*Problem details*: Check each line of the entries below for the word "container", then state how many lines have it and nothing more.

Data items:
++++++++++
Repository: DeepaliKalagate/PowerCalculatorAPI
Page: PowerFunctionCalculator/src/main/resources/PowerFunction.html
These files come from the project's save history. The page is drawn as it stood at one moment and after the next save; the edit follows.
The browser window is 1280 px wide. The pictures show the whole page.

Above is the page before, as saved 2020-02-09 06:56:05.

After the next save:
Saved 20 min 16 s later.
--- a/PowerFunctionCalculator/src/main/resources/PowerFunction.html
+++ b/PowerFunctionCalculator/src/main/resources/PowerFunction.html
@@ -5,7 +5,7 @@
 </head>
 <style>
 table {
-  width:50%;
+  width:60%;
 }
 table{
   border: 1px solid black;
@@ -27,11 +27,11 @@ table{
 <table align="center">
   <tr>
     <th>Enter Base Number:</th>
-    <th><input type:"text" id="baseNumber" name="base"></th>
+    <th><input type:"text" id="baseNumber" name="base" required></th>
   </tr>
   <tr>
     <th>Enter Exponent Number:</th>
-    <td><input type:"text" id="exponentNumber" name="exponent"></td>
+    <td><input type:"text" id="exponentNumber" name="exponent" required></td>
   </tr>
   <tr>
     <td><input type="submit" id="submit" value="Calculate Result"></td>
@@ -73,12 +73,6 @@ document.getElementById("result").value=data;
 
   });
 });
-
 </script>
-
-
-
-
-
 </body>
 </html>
++++++++++
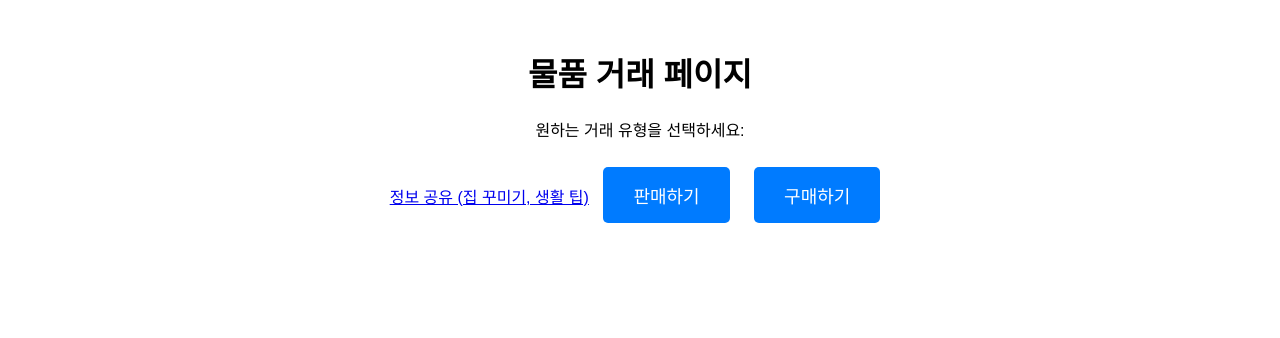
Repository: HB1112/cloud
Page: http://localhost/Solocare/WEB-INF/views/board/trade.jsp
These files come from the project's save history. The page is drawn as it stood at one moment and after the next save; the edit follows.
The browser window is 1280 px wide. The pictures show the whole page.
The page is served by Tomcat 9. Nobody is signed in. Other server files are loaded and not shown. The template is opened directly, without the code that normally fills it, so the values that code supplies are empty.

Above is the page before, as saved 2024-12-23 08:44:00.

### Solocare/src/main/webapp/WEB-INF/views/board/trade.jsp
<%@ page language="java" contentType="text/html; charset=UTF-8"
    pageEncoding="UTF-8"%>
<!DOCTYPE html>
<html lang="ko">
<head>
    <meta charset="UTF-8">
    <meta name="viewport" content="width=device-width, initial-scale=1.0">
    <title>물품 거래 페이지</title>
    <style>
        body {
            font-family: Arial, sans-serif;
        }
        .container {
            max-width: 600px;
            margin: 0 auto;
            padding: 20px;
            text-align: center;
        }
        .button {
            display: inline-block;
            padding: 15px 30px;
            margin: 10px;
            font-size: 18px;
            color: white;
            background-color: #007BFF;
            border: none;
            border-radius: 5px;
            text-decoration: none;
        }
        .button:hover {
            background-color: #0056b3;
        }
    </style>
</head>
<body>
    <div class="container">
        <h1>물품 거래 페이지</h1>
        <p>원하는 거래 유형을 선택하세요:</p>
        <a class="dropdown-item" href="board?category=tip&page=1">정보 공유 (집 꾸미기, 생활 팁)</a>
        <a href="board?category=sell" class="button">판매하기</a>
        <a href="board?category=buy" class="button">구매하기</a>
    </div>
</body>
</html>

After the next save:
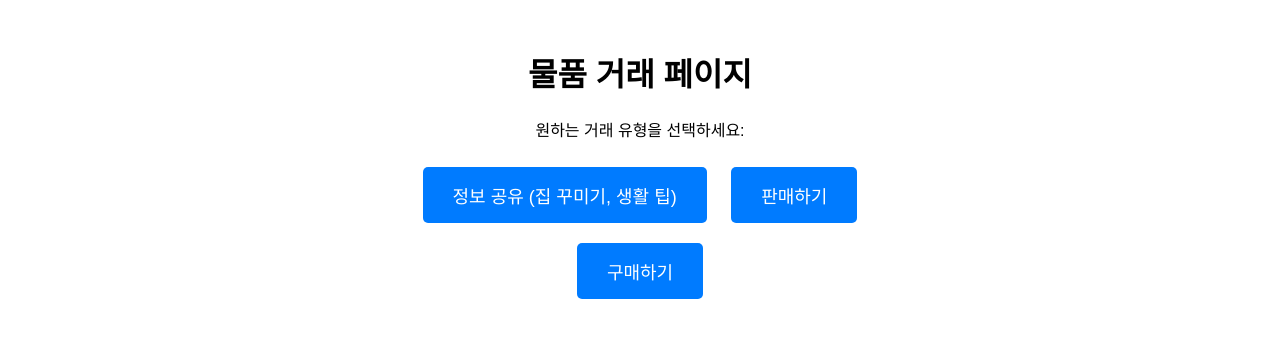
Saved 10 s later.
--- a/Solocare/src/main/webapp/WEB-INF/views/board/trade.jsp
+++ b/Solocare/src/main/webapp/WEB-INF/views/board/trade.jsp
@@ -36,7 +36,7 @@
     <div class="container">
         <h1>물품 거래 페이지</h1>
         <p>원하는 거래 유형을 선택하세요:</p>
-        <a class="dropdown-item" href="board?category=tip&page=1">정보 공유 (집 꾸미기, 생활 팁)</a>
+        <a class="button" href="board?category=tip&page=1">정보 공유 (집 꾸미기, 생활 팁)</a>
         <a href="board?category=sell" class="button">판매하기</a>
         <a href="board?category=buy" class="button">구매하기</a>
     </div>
++++++++++
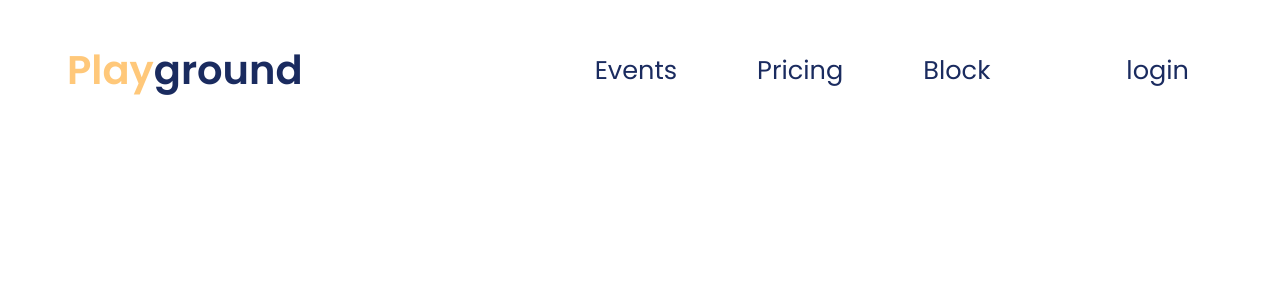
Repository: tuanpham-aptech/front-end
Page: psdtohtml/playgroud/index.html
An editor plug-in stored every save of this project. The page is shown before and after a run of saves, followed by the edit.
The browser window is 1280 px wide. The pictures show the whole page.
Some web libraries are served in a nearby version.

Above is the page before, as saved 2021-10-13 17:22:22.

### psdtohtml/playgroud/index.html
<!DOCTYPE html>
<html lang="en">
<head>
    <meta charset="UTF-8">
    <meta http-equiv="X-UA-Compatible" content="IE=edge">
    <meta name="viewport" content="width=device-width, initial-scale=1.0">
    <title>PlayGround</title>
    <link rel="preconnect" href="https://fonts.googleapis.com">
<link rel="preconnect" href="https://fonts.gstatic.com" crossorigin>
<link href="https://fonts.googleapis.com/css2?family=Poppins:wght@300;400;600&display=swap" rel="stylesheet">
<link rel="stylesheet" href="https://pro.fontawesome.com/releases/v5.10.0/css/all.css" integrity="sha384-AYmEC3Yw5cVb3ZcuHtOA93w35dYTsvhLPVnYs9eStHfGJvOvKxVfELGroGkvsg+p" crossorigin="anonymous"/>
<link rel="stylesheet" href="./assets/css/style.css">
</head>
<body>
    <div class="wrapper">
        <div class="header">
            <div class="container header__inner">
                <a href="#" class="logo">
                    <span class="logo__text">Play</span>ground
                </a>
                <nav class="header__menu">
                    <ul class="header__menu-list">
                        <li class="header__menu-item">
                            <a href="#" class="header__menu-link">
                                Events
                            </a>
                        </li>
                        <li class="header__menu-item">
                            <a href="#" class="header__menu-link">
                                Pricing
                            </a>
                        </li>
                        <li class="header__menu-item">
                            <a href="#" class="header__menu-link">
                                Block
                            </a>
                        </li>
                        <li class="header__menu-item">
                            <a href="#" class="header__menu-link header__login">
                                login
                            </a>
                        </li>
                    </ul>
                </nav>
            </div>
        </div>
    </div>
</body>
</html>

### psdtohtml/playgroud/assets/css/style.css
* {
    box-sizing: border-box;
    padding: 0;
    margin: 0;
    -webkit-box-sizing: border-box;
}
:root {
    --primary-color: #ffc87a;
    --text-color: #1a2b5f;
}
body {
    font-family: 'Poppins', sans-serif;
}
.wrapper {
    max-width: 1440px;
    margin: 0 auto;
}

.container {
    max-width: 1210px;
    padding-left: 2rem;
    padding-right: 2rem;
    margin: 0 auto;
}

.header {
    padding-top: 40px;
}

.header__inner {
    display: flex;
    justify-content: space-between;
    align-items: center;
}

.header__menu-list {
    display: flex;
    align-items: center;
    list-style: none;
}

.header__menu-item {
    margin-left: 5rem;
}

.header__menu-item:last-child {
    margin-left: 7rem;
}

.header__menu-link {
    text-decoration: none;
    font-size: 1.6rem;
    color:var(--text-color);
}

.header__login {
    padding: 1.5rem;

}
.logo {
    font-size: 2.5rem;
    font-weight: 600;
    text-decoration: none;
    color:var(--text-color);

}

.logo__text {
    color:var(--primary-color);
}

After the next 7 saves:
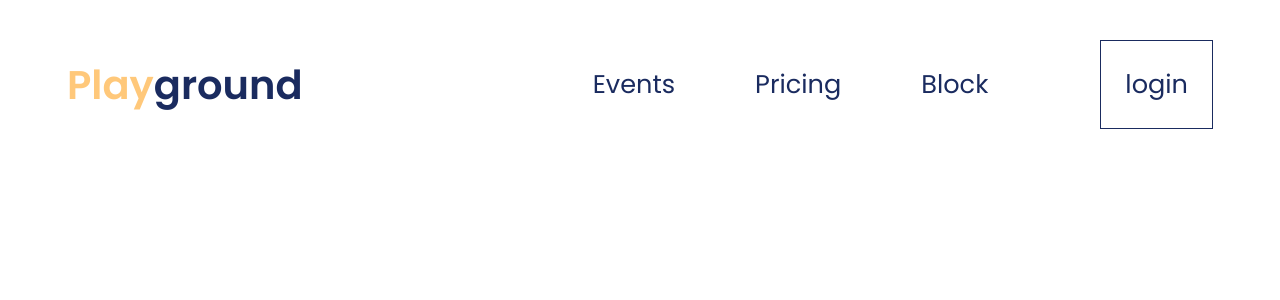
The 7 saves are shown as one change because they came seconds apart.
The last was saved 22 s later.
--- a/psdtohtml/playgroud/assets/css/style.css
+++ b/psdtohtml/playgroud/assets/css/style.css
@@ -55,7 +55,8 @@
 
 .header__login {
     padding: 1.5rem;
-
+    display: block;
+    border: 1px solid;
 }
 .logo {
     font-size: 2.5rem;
++++++++++
*Result of this exercise*: 5